Data for review START

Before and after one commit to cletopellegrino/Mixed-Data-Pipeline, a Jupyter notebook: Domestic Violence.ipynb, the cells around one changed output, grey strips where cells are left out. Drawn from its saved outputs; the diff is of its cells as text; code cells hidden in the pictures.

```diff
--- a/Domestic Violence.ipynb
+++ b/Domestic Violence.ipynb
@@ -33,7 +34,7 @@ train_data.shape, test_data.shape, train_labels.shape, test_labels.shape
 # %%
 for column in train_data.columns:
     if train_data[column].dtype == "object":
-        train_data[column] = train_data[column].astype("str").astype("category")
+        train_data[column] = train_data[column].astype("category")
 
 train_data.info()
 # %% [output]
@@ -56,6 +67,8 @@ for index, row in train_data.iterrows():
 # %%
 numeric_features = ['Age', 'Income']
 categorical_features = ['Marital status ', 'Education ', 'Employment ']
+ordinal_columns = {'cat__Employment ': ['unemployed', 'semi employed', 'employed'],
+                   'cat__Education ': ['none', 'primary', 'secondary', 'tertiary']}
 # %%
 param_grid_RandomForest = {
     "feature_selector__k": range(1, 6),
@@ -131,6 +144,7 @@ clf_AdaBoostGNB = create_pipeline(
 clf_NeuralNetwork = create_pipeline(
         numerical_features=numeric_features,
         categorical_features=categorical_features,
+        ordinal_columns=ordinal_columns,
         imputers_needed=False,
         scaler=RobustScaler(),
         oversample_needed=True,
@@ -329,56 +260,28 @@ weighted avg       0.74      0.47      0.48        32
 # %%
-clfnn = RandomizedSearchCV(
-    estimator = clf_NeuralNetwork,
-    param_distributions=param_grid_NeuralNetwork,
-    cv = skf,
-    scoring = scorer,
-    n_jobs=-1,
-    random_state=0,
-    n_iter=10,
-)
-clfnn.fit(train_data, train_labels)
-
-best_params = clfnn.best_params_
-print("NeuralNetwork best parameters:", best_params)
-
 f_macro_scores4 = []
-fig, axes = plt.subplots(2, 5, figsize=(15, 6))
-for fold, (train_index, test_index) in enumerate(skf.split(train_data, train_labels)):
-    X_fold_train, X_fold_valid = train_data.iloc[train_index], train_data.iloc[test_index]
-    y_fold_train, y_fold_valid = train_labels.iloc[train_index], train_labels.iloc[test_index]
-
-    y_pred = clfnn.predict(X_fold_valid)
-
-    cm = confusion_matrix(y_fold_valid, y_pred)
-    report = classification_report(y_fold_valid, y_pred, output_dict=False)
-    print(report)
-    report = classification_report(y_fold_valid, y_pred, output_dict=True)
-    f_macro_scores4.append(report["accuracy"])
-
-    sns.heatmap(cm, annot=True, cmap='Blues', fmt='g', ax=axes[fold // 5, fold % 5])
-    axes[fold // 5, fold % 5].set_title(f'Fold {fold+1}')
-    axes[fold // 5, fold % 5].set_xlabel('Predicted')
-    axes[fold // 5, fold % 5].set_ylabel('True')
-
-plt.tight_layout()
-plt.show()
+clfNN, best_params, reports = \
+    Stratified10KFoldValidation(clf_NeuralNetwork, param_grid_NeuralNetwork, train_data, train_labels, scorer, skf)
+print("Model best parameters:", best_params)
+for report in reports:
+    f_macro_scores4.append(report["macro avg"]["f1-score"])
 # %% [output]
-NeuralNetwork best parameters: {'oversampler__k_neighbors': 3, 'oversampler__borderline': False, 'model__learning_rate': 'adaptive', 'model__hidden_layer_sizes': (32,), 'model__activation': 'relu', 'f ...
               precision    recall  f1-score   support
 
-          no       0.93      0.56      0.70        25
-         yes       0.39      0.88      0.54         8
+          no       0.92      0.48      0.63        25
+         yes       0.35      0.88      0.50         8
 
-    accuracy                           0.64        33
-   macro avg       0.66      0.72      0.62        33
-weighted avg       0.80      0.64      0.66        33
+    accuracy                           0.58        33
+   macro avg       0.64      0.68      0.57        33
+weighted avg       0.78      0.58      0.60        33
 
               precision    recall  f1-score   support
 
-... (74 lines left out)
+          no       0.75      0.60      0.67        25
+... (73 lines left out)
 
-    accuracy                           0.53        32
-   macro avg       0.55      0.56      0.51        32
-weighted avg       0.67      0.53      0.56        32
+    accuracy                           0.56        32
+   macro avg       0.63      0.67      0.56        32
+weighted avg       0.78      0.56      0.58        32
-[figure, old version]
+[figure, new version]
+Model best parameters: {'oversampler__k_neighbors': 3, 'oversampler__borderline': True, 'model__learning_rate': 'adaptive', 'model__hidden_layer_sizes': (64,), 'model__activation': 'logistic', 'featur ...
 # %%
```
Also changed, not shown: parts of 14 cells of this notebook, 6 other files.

Data for review END

◆ **What to do**:
Give back every line above, unchanged.

◆ **Task solution**:
Before and after one commit to cletopellegrino/Mixed-Data-Pipeline, a Jupyter notebook: Domestic Violence.ipynb, the cells around one changed output, grey strips where cells are left out. Drawn from its saved outputs; the diff is of its cells as text; code cells hidden in the pictures.

```diff
--- a/Domestic Violence.ipynb
+++ b/Domestic Violence.ipynb
@@ -33,7 +34,7 @@ train_data.shape, test_data.shape, train_labels.shape, test_labels.shape
 # %%
 for column in train_data.columns:
     if train_data[column].dtype == "object":
-        train_data[column] = train_data[column].astype("str").astype("category")
+        train_data[column] = train_data[column].astype("category")
 
 train_data.info()
 # %% [output]
@@ -56,6 +67,8 @@ for index, row in train_data.iterrows():
 # %%
 numeric_features = ['Age', 'Income']
 categorical_features = ['Marital status ', 'Education ', 'Employment ']
+ordinal_columns = {'cat__Employment ': ['unemployed', 'semi employed', 'employed'],
+                   'cat__Education ': ['none', 'primary', 'secondary', 'tertiary']}
 # %%
 param_grid_RandomForest = {
     "feature_selector__k": range(1, 6),
@@ -131,6 +144,7 @@ clf_AdaBoostGNB = create_pipeline(
 clf_NeuralNetwork = create_pipeline(
         numerical_features=numeric_features,
         categorical_features=categorical_features,
+        ordinal_columns=ordinal_columns,
         imputers_needed=False,
         scaler=RobustScaler(),
         oversample_needed=True,
@@ -329,56 +260,28 @@ weighted avg       0.74      0.47      0.48        32
 # %%
-clfnn = RandomizedSearchCV(
-    estimator = clf_NeuralNetwork,
-    param_distributions=param_grid_NeuralNetwork,
-    cv = skf,
-    scoring = scorer,
-    n_jobs=-1,
-    random_state=0,
-    n_iter=10,
-)
-clfnn.fit(train_data, train_labels)
-
-best_params = clfnn.best_params_
-print("NeuralNetwork best parameters:", best_params)
-
 f_macro_scores4 = []
-fig, axes = plt.subplots(2, 5, figsize=(15, 6))
-for fold, (train_index, test_index) in enumerate(skf.split(train_data, train_labels)):
-    X_fold_train, X_fold_valid = train_data.iloc[train_index], train_data.iloc[test_index]
-    y_fold_train, y_fold_valid = train_labels.iloc[train_index], train_labels.iloc[test_index]
-
-    y_pred = clfnn.predict(X_fold_valid)
-
-    cm = confusion_matrix(y_fold_valid, y_pred)
-    report = classification_report(y_fold_valid, y_pred, output_dict=False)
-    print(report)
-    report = classification_report(y_fold_valid, y_pred, output_dict=True)
-    f_macro_scores4.append(report["accuracy"])
-
-    sns.heatmap(cm, annot=True, cmap='Blues', fmt='g', ax=axes[fold // 5, fold % 5])
-    axes[fold // 5, fold % 5].set_title(f'Fold {fold+1}')
-    axes[fold // 5, fold % 5].set_xlabel('Predicted')
-    axes[fold // 5, fold % 5].set_ylabel('True')
-
-plt.tight_layout()
-plt.show()
+clfNN, best_params, reports = \
+    Stratified10KFoldValidation(clf_NeuralNetwork, param_grid_NeuralNetwork, train_data, train_labels, scorer, skf)
+print("Model best parameters:", best_params)
+for report in reports:
+    f_macro_scores4.append(report["macro avg"]["f1-score"])
 # %% [output]
-NeuralNetwork best parameters: {'oversampler__k_neighbors': 3, 'oversampler__borderline': False, 'model__learning_rate': 'adaptive', 'model__hidden_layer_sizes': (32,), 'model__activation': 'relu', 'f ...
               precision    recall  f1-score   support
 
-          no       0.93      0.56      0.70        25
-         yes       0.39      0.88      0.54         8
+          no       0.92      0.48      0.63        25
+         yes       0.35      0.88      0.50         8
 
-    accuracy                           0.64        33
-   macro avg       0.66      0.72      0.62        33
-weighted avg       0.80      0.64      0.66        33
+    accuracy                           0.58        33
+   macro avg       0.64      0.68      0.57        33
+weighted avg       0.78      0.58      0.60        33
 
               precision    recall  f1-score   support
 
-... (74 lines left out)
+          no       0.75      0.60      0.67        25
+... (73 lines left out)
 
-    accuracy                           0.53        32
-   macro avg       0.55      0.56      0.51        32
-weighted avg       0.67      0.53      0.56        32
+    accuracy                           0.56        32
+   macro avg       0.63      0.67      0.56        32
+weighted avg       0.78      0.56      0.58        32
-[figure, old version]
+[figure, new version]
+Model best parameters: {'oversampler__k_neighbors': 3, 'oversampler__borderline': True, 'model__learning_rate': 'adaptive', 'model__hidden_layer_sizes': (64,), 'model__activation': 'logistic', 'featur ...
 # %%
```
Also changed, not shown: parts of 14 cells of this notebook, 6 other files.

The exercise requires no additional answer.